= Problem =
Counting the line with "First line of" as the last one, copy out the lines of the data exactly from the first onward.

= Change detection data =
=======
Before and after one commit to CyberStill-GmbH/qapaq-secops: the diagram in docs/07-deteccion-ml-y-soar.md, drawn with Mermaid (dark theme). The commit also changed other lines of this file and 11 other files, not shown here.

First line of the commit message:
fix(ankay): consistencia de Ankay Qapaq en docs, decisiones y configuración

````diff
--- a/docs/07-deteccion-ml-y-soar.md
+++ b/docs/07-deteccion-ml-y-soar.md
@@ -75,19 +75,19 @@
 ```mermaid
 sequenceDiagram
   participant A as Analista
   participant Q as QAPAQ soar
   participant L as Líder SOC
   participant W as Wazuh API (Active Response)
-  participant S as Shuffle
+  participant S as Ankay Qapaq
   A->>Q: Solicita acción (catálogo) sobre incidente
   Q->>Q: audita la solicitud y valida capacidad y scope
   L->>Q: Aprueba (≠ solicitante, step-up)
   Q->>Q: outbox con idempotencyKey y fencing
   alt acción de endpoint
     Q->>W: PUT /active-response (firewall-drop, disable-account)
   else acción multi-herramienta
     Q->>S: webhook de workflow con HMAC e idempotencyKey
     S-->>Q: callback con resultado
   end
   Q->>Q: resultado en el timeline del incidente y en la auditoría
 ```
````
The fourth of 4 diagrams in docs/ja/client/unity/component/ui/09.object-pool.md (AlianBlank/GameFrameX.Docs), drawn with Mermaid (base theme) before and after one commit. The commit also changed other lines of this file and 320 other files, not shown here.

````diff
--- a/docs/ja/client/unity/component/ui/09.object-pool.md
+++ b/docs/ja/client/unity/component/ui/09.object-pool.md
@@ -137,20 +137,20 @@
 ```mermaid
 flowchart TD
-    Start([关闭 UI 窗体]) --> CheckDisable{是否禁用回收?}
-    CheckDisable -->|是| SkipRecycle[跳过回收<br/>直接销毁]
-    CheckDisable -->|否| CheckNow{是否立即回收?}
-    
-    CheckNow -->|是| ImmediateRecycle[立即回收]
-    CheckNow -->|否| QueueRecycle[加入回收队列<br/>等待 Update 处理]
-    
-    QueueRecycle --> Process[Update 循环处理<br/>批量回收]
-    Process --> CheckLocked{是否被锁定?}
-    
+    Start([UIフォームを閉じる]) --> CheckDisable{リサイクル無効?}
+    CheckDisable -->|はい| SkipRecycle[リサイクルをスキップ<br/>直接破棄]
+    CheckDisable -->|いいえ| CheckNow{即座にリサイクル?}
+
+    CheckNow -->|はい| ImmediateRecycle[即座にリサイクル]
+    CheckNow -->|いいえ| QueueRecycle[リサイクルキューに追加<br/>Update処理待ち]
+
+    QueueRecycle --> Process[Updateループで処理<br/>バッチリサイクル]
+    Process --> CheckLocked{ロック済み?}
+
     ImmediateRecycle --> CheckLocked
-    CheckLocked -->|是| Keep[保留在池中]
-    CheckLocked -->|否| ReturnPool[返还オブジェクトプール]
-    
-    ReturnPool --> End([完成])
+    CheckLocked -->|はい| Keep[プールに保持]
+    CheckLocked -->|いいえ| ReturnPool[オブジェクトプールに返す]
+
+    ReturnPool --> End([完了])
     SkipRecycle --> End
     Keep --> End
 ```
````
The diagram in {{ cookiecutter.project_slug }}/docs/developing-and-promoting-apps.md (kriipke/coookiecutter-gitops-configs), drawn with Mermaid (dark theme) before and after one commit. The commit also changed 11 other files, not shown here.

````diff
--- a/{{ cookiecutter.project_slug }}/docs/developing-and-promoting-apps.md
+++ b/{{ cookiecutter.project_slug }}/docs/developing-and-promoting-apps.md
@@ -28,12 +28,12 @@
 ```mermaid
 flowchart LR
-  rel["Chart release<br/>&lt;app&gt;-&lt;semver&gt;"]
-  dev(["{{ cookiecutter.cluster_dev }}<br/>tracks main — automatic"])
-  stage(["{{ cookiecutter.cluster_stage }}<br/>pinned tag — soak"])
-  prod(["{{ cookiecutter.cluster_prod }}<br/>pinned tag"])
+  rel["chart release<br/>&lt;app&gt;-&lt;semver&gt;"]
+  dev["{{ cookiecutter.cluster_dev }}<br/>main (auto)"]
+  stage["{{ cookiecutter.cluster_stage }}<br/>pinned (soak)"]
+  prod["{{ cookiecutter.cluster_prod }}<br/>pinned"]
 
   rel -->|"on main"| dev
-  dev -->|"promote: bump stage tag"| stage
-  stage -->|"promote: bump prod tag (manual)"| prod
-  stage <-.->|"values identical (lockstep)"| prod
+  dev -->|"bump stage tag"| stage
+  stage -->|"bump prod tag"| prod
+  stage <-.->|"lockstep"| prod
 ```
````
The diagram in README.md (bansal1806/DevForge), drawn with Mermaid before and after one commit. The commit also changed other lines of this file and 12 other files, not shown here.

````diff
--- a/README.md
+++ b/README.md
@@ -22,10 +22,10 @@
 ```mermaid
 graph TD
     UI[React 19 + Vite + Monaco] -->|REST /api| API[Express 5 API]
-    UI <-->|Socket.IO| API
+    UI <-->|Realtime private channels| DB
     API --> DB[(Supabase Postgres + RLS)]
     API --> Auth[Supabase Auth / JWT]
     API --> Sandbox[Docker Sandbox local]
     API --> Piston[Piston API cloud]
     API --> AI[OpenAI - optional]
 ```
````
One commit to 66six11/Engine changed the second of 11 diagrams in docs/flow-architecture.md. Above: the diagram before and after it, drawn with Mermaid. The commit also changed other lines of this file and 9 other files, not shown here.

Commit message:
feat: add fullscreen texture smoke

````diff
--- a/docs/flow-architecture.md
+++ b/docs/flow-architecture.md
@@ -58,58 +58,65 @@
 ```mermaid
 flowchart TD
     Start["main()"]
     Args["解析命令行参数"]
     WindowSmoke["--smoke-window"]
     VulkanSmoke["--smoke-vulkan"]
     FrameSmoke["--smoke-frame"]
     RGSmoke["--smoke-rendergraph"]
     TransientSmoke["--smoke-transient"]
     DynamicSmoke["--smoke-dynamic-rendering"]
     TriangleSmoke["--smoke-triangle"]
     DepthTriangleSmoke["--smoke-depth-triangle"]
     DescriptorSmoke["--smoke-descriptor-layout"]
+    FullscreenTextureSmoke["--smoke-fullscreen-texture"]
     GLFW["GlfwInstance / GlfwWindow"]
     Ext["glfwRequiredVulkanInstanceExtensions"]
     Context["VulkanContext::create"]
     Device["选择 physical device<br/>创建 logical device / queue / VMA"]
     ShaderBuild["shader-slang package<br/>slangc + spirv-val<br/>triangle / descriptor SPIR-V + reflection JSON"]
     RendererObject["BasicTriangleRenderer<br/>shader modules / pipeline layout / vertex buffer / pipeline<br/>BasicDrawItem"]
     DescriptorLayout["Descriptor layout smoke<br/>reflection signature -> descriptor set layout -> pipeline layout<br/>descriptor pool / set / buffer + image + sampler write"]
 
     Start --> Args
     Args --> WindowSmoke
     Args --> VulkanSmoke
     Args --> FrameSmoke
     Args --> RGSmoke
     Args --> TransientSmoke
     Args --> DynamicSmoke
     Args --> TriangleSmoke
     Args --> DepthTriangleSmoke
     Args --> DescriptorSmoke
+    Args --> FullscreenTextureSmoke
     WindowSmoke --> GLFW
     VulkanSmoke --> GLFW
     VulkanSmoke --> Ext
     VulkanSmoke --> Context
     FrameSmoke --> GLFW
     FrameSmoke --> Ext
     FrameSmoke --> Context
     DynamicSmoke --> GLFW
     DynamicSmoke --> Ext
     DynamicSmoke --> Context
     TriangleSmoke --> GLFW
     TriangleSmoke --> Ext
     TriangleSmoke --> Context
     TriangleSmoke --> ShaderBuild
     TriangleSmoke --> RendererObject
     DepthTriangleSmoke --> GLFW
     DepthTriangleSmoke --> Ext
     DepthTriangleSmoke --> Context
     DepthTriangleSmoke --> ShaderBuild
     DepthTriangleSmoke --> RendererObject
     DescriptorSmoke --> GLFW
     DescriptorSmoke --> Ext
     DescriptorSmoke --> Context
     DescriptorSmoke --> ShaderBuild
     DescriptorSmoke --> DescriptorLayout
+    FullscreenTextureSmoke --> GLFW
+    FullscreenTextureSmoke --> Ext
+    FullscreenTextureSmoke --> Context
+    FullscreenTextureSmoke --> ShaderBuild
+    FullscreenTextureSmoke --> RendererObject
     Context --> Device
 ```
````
=======
= Task output =
Before and after one commit to CyberStill-GmbH/qapaq-secops: the diagram in docs/07-deteccion-ml-y-soar.md, drawn with Mermaid (dark theme). The commit also changed other lines of this file and 11 other files, not shown here.

First line of the commit message:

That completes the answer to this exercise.